What is expected: Exact wording is required: give all the records again, minus the pictures.

Material provided:
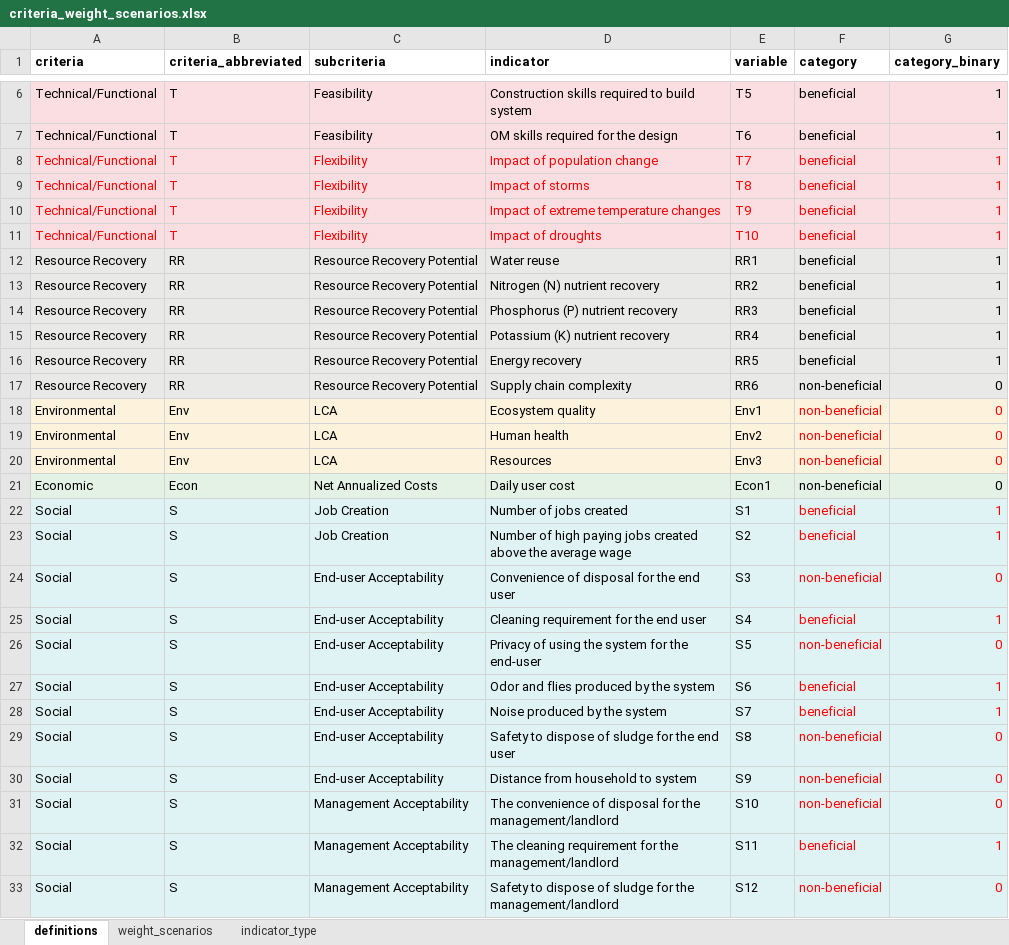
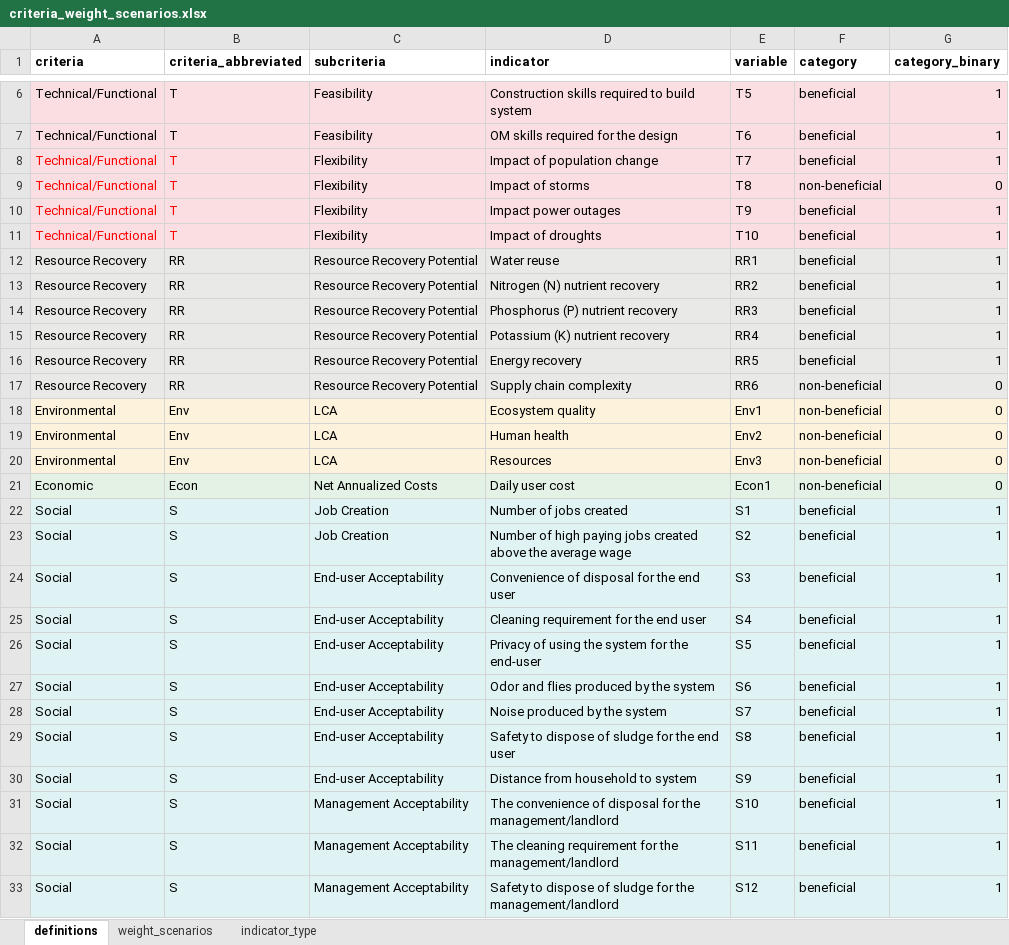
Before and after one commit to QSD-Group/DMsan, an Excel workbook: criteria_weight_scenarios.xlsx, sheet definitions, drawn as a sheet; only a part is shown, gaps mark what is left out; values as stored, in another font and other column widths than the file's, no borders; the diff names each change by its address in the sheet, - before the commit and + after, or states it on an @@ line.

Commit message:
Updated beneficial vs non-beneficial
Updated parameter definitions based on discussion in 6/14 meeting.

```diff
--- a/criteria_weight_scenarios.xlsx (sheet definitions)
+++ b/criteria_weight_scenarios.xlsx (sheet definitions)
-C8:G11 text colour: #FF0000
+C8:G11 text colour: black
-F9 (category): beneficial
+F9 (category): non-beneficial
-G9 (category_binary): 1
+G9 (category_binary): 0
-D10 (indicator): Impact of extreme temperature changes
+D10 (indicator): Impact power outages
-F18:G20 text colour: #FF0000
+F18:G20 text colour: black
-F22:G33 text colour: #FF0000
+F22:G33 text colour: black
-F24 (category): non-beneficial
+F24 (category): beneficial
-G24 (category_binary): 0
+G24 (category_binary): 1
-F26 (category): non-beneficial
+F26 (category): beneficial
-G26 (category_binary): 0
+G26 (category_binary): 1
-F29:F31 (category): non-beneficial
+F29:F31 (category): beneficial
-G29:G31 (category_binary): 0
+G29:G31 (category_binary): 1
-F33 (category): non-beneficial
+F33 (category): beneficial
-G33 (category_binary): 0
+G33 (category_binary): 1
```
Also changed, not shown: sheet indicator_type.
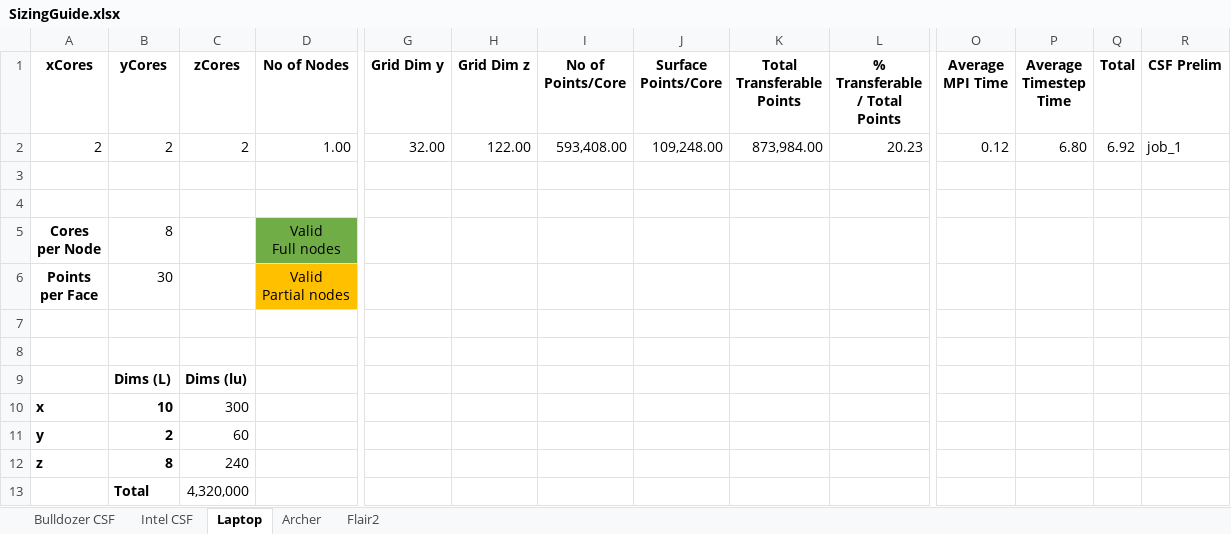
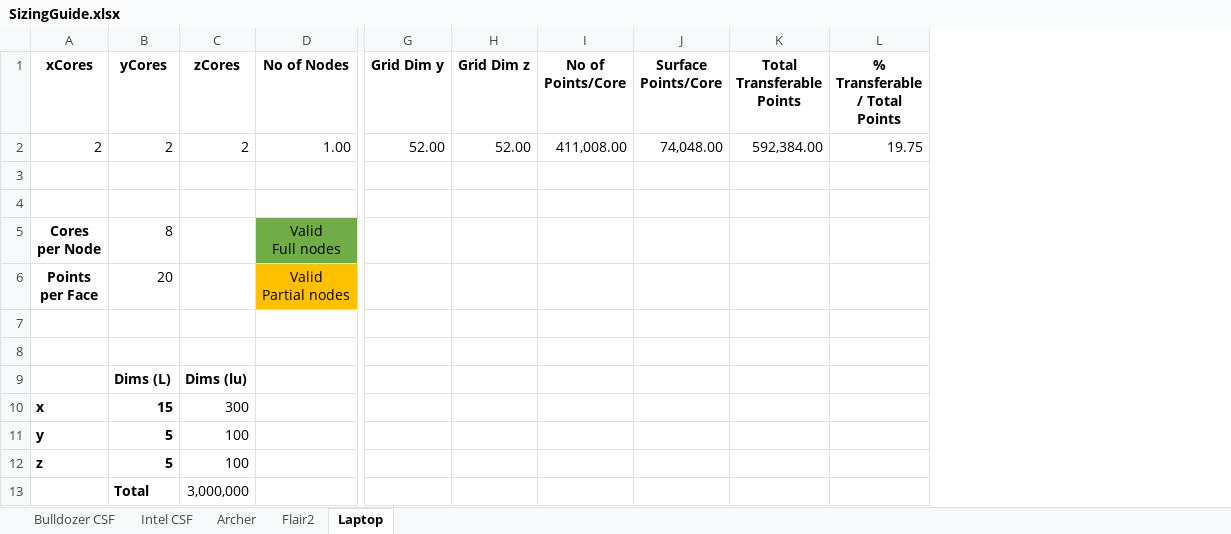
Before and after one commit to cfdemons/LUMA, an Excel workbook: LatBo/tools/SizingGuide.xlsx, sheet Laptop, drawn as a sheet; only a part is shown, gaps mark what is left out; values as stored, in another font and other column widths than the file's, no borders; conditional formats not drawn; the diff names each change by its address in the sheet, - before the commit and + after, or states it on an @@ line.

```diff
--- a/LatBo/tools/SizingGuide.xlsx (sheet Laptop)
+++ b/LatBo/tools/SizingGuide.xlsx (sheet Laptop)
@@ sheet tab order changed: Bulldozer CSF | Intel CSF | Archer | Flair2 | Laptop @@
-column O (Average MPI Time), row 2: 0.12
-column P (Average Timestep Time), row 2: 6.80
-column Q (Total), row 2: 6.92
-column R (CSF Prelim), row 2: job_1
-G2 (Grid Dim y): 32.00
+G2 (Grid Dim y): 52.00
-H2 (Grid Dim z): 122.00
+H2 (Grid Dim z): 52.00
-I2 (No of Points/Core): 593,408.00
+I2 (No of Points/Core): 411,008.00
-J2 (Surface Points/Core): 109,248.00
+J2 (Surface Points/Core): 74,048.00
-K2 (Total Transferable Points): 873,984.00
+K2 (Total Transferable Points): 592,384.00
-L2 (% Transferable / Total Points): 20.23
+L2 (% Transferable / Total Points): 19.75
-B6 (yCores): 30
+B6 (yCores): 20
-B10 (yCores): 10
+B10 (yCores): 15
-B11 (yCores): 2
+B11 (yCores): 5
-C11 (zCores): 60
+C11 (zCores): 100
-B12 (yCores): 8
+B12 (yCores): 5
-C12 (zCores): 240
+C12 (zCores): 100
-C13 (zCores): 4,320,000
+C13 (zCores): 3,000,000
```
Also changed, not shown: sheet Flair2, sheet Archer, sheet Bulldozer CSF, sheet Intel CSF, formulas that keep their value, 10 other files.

Task answer:
Before and after one commit to QSD-Group/DMsan, an Excel workbook: criteria_weight_scenarios.xlsx, sheet definitions, drawn as a sheet; only a part is shown, gaps mark what is left out; values as stored, in another font and other column widths than the file's, no borders; the diff names each change by its address in the sheet, - before the commit and + after, or states it on an @@ line.

Commit message:
Updated beneficial vs non-beneficial
Updated parameter definitions based on discussion in 6/14 meeting.

```diff
--- a/criteria_weight_scenarios.xlsx (sheet definitions)
+++ b/criteria_weight_scenarios.xlsx (sheet definitions)
-C8:G11 text colour: #FF0000
+C8:G11 text colour: black
-F9 (category): beneficial
+F9 (category): non-beneficial
-G9 (category_binary): 1
+G9 (category_binary): 0
-D10 (indicator): Impact of extreme temperature changes
+D10 (indicator): Impact power outages
-F18:G20 text colour: #FF0000
+F18:G20 text colour: black
-F22:G33 text colour: #FF0000
+F22:G33 text colour: black
-F24 (category): non-beneficial
+F24 (category): beneficial
-G24 (category_binary): 0
+G24 (category_binary): 1
-F26 (category): non-beneficial
+F26 (category): beneficial
-G26 (category_binary): 0
+G26 (category_binary): 1
-F29:F31 (category): non-beneficial
+F29:F31 (category): beneficial
-G29:G31 (category_binary): 0
+G29:G31 (category_binary): 1
-F33 (category): non-beneficial
+F33 (category): beneficial
-G33 (category_binary): 0
+G33 (category_binary): 1
```
Also changed, not shown: sheet indicator_type.
Before and after one commit to cfdemons/LUMA, an Excel workbook: LatBo/tools/SizingGuide.xlsx, sheet Laptop, drawn as a sheet; only a part is shown, gaps mark what is left out; values as stored, in another font and other column widths than the file's, no borders; conditional formats not drawn; the diff names each change by its address in the sheet, - before the commit and + after, or states it on an @@ line.

```diff
--- a/LatBo/tools/SizingGuide.xlsx (sheet Laptop)
+++ b/LatBo/tools/SizingGuide.xlsx (sheet Laptop)
@@ sheet tab order changed: Bulldozer CSF | Intel CSF | Archer | Flair2 | Laptop @@
-column O (Average MPI Time), row 2: 0.12
-column P (Average Timestep Time), row 2: 6.80
-column Q (Total), row 2: 6.92
-column R (CSF Prelim), row 2: job_1
-G2 (Grid Dim y): 32.00
+G2 (Grid Dim y): 52.00
-H2 (Grid Dim z): 122.00
+H2 (Grid Dim z): 52.00
-I2 (No of Points/Core): 593,408.00
+I2 (No of Points/Core): 411,008.00
-J2 (Surface Points/Core): 109,248.00
+J2 (Surface Points/Core): 74,048.00
-K2 (Total Transferable Points): 873,984.00
+K2 (Total Transferable Points): 592,384.00
-L2 (% Transferable / Total Points): 20.23
+L2 (% Transferable / Total Points): 19.75
-B6 (yCores): 30
+B6 (yCores): 20
-B10 (yCores): 10
+B10 (yCores): 15
-B11 (yCores): 2
+B11 (yCores): 5
-C11 (zCores): 60
+C11 (zCores): 100
-B12 (yCores): 8
+B12 (yCores): 5
-C12 (zCores): 240
+C12 (zCores): 100
-C13 (zCores): 4,320,000
+C13 (zCores): 3,000,000
```
Also changed, not shown: sheet Flair2, sheet Archer, sheet Bulldozer CSF, sheet Intel CSF, formulas that keep their value, 10 other files.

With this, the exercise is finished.